God wills it? A comparison of Greek and Latin theologies of warfare during the Medieval period.
Degree GrantorUniversity of Canterbury
Degree NameMaster of Arts
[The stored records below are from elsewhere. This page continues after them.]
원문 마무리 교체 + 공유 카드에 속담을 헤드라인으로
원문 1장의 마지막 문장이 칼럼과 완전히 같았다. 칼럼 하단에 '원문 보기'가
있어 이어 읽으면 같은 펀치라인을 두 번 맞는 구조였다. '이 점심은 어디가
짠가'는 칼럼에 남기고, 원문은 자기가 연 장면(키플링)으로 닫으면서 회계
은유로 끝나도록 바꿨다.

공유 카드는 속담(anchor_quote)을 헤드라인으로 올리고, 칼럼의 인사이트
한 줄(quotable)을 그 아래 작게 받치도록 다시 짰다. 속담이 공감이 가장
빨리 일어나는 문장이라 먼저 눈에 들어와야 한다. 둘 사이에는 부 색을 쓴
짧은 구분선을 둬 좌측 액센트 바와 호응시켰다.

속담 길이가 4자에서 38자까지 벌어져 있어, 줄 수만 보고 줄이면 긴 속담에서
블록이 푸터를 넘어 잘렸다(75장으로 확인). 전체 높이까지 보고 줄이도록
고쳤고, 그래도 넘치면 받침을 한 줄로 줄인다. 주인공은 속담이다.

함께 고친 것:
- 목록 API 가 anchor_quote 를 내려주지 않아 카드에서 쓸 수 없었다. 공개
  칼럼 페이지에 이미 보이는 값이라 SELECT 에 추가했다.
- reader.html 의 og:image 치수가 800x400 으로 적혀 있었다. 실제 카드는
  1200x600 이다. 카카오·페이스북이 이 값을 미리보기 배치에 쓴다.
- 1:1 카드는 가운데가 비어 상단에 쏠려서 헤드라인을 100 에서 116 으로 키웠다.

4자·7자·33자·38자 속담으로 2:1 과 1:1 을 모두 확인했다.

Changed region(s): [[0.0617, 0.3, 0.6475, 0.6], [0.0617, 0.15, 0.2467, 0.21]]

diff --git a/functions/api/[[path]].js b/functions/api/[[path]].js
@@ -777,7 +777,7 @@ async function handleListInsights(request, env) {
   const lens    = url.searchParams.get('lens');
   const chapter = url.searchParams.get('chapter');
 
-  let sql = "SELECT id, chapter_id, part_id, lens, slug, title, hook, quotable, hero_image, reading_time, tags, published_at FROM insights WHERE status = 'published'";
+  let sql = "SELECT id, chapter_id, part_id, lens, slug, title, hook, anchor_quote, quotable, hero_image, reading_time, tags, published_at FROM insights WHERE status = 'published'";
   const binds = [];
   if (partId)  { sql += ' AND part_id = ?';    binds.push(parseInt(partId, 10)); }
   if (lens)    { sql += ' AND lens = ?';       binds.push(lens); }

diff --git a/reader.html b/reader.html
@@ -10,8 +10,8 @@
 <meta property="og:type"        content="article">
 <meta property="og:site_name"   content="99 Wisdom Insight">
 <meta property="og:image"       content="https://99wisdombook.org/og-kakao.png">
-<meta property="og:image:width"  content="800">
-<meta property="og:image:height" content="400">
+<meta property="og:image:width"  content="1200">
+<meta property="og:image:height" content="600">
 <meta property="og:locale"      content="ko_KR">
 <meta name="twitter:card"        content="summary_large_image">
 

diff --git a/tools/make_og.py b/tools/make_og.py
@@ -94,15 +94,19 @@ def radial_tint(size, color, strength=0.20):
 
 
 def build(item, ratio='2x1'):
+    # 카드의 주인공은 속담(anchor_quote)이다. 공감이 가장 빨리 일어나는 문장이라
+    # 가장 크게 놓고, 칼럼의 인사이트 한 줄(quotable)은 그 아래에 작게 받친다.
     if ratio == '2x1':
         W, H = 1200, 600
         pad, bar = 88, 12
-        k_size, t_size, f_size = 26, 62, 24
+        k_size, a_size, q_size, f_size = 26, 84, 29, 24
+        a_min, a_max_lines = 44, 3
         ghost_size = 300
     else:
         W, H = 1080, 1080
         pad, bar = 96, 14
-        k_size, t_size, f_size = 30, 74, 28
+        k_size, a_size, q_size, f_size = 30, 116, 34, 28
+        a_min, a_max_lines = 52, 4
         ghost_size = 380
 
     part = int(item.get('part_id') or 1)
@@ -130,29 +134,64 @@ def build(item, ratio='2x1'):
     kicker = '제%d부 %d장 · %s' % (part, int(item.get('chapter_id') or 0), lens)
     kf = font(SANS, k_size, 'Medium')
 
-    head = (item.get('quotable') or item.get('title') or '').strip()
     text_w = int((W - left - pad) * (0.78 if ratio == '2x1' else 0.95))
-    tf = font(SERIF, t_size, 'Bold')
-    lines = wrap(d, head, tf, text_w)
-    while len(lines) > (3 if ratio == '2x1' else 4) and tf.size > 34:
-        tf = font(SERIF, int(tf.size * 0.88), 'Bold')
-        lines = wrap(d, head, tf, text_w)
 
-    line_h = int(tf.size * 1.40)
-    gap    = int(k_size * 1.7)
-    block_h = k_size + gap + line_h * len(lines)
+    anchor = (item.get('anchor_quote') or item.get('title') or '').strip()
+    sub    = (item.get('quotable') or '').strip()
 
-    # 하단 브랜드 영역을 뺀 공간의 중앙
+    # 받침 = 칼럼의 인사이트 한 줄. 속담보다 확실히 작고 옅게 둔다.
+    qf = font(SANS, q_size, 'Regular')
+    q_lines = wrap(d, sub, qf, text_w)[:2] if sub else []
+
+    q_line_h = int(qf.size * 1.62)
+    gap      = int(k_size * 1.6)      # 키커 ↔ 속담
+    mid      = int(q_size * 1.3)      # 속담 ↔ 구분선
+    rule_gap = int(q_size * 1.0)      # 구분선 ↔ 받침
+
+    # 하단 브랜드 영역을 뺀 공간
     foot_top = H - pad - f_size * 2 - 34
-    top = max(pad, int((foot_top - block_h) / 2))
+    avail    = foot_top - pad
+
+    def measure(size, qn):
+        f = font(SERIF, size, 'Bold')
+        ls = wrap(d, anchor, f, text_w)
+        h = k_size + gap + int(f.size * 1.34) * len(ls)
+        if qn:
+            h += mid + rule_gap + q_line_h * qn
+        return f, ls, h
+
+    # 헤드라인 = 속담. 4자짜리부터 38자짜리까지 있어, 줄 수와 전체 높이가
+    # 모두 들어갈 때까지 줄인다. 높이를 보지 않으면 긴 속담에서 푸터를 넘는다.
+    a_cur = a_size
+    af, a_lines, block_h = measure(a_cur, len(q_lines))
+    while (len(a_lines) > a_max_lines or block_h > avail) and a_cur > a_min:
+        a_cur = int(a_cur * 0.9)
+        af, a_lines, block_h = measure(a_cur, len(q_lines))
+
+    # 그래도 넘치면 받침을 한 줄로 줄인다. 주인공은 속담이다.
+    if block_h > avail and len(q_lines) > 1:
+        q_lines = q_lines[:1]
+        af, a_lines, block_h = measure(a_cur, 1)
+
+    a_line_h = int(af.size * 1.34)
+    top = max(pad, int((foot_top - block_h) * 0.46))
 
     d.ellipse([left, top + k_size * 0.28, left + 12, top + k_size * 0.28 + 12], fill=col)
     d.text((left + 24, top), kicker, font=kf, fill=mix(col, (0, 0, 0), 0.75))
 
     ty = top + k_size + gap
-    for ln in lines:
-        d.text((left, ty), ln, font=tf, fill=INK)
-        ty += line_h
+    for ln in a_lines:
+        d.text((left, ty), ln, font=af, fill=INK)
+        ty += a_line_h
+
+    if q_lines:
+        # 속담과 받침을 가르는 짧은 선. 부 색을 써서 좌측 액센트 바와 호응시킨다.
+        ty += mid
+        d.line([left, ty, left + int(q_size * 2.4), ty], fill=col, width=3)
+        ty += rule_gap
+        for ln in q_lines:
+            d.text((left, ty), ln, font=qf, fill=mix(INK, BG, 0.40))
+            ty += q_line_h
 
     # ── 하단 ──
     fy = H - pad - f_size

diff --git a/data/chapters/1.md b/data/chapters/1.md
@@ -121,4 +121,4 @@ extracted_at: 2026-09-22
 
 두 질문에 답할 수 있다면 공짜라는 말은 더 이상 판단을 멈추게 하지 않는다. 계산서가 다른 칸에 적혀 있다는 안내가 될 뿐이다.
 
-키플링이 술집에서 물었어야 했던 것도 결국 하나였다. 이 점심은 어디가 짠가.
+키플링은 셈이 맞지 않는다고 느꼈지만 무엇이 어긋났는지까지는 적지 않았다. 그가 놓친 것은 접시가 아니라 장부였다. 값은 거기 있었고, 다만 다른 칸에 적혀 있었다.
The history of the Church’s participation in, and attitudes towards warfare have been well-documented in several fields of research. The development of the doctrine of just war and the medieval crusades within Western Christianity, have been the subject of a considerable amount of scholarship. There has also recently been an increasing amount of research done by historians, theologians and political theorists comparing the status of warfare within the Christian and Islamic traditions. However, the current state of the historiography is focused almost entirely on Western Christianity, and does not address in any depth the attitudes toward warfare present in Eastern Christianity within the Byzantine Empire in the Middle Ages. This thesis seeks to address this historiographical imbalance by comparing the development of the Eastern and Western Church’s positions on warfare throughout the medieval period. The thesis examines the factors that led to the divergence of the two Churches’ attitudes towards warfare, and the development and impact of their differing theologies during the medieval period. It is argued that the fundamental point of divergence between the Eastern and Western Church’s attitude to warfare is linguistic and theological in nature. The linguistic differences between the Greek and Latin Churches, led to different theological interpretive frameworks regarding the subject of warfare. These different fundamental theological assumptions would lead the two Churches down different developmental paths and would prevent the development or acceptance of Western theories of just war and holy war in the Eastern Church.